admin | September 14, 2020
Fourteen-year-old Grace Ndlovu earned a living by selling wild fruits and Mopani worms to motorists. But she aspired to be a scientist and study chemistry. Her greatest joy came when she passed her examinations and was accepted by a secondary school. But Ms. Ndlovu’s joy was short-lived. A nationwide lockdown because of COVID-19 forced schools to close. During the lockdown, plans were made for her to be married. A bride price was paid and her struggling father was delighted that he had one less mouth to feed. While community leaders stopped this marriage, not all child brides are as lucky as Ms. Ndlovu. A recent UNICEF report projected that the pandemic could lead to an extra 13 million child marriages globally over the next decade.
Fourteen-year-old Grace Ndlovu earned a living by selling wild fruits and Mopani worms to motorists. But she aspired to be a scientist, and to study chemistry in order to make drugs and medicine to heal people—and to give to clinics short of supplies.
She knew she could achieve her dream because her school fees were being paid by a local organization, and her teacher told her that she could be anything she wanted.
Her greatest joy came when she passed her grade seven examinations and was accepted by Whitewater Secondary School in Matobo district, Matabeleland South.
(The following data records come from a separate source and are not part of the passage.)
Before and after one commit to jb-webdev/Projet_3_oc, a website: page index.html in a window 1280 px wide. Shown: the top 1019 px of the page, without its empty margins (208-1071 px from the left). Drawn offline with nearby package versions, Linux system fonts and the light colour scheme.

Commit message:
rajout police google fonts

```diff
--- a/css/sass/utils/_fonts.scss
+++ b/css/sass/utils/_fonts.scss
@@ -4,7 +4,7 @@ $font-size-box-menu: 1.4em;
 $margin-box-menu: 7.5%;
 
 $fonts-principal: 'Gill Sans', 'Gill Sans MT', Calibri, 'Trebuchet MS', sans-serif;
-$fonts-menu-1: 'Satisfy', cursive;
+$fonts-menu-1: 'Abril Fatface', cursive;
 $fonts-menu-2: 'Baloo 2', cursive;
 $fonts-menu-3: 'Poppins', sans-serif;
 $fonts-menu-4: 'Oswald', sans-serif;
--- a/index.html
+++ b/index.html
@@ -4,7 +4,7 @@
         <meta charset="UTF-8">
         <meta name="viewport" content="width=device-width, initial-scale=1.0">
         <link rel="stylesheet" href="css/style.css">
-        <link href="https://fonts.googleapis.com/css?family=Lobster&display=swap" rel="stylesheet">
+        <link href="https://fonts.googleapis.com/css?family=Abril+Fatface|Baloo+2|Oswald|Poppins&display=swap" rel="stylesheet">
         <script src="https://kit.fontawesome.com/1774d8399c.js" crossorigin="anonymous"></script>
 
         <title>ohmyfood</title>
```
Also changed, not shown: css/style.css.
A uniform and stationary were delivered and the organization paid for her fees. Her primary school teacher bid her farewell and wished her luck. Even her mother was happy. She got to wear brand new school shoes for the first time when she started her first term at secondary school.
But Ms. Ndlovu’s joy was short-lived. A nationwide lockdown necessitated by the COVID-19 pandemic forced schools to close before she even sat her first secondary school exams.
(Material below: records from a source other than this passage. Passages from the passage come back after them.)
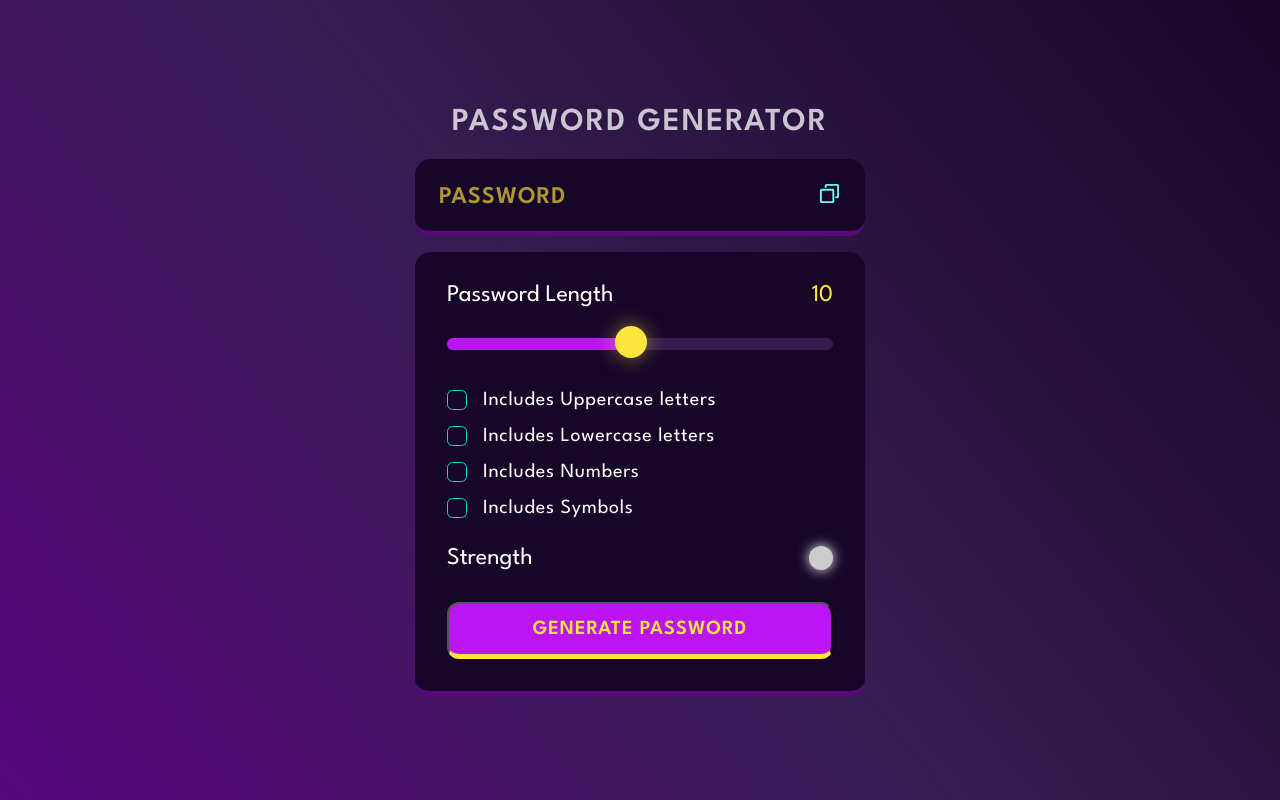
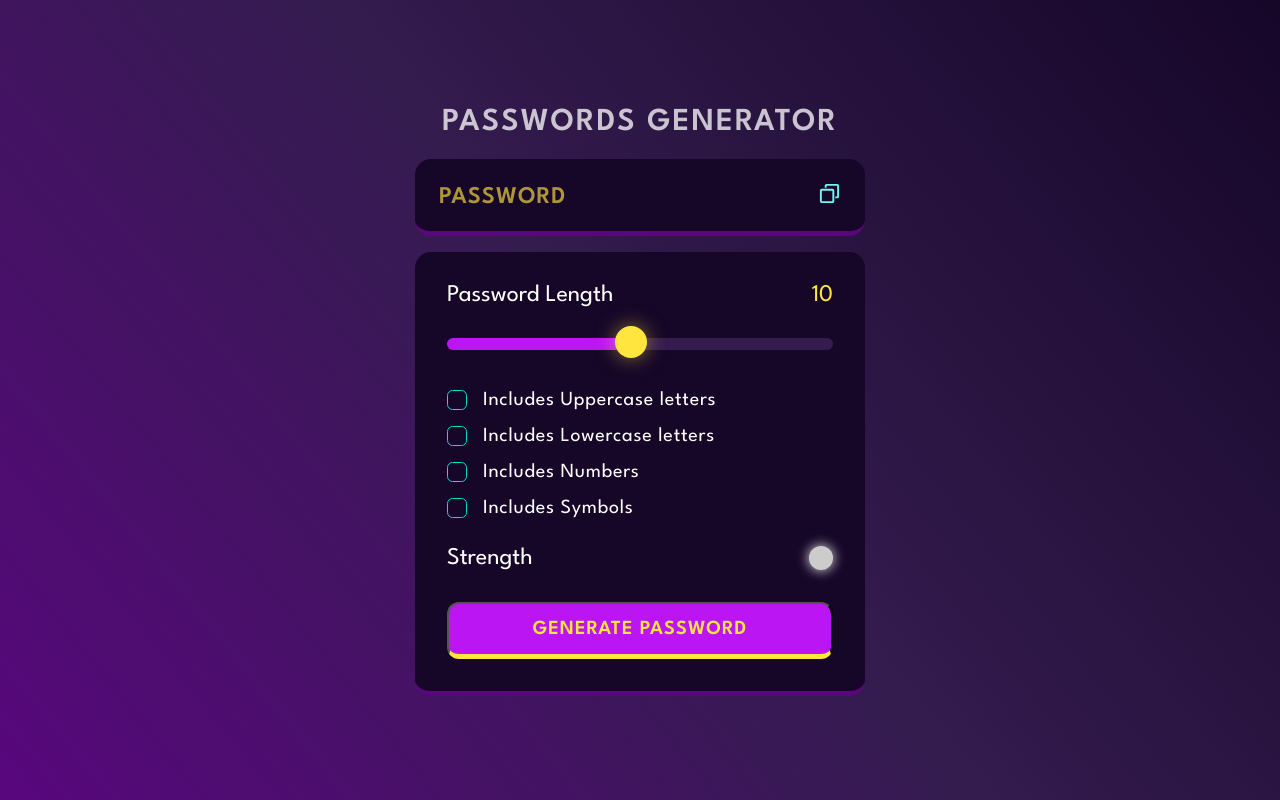
Before and after one commit to VivekDeyVD/Project1_JS, a plain HTML site: page index.html in a window 1280 px wide. Drawn offline with Linux system fonts and the light colour scheme.

Commit message:
Update index.html

```diff
--- a/index.html
+++ b/index.html
@@ -17,7 +17,7 @@
 
     <div class="container">
 
-        <h1>Password Generator</h1>
+        <h1>Passwords Generator</h1>
 
         <div class="display-container">
 
```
COVID-19 has upended the lives of many children and their families, with lockdowns resulting in countrywide school closures, affecting children’s routines and support systems. In addition, measures that do not account for the gender-specific needs and vulnerabilities of young women and girls may increase their risk of sexual exploitation, including child marriage.
While waiting for the lockdown to be over, plans were made for Ms. Ndlovu to be married off to a local church leader, together with another girl in the area. A bride price was paid and her struggling father was delighted that he had one less mouth to feed.
But alert traditional leaders in the community came to the rescue of the girls and the marriages were stopped.
Today, Ms. Ndlovu has a second chance at a career in chemistry. For now, she listens to radio lessons organized by UNICEF with her young brothers and helps them do their homework.
But not all child brides are as lucky as Ms. Ndlovu. Many young girls are cut off from school due to the current pandemic, and school is a place of refuge for many young people.
In addition, poverty has worsened and some families choose to marry off their daughters to save them from hunger and other economic woes brought by the pandemic.
Children’s rights experts and activists say the pandemic could reverse some of the gains earned by keeping girls in school and ensuring they are protected from social vices such as child marriage. Zimbabwe outlawed child marriages in 2016.
Priscilla Misihairambwi Mushonga is a girl child advocate and parliamentary portfolio chairperson on education. She says the rate of child marriages has been worsened by the COVID-19 pandemic, as many more girls are being married off, though few marriages are reported. She adds that teen pregnancies are also on the rise.
She explains: “When schools are open, pupils are close to their teachers, who do not only teach them math, history, and other such subjects, but are also there to counsel them and to give them the right sex education.”
She worries about child brides being robbed of their future, saying: “Teachers and the rest of the school community are nowhere near at such a time to notice if a member of the class is missing so that they investigate—so many child marriages will happen successfully and quietly.”
The lockdown is freezing livelihoods for many rural households, and many homes have little to eat. So lobola, or dowry, is a temptation, as it reduces the number of mouths that a family has to feed. Like Ms. Ndlovu’s family, many people choose to give up their daughters, no matter how bright their futures may be.
Nomzamo Sibindi is a women’s development coordinator in Matobo District. She is calling for the government to implement gender-sensitive COVID-19 response measures and to channel more resources into sexual and reproductive health, which she says is often overlooked during pandemics.
A UNICEF report released in April projected that the pandemic could lead to an extra 13 million child marriages globally over the next decade.
This story was adapted from an article originally written by Andile Tshuma and published by Gender Links, titled “Girls vulnerable as COVID-19 drives child marriages.” To read the full story, go to: https://genderlinks.org.za/news/girls-future-at-stake-as-covid-19-drought-drive-child-marriages/
Photo: A Malawian school participating in a Farm Radio International project. Credit: Farm Radio International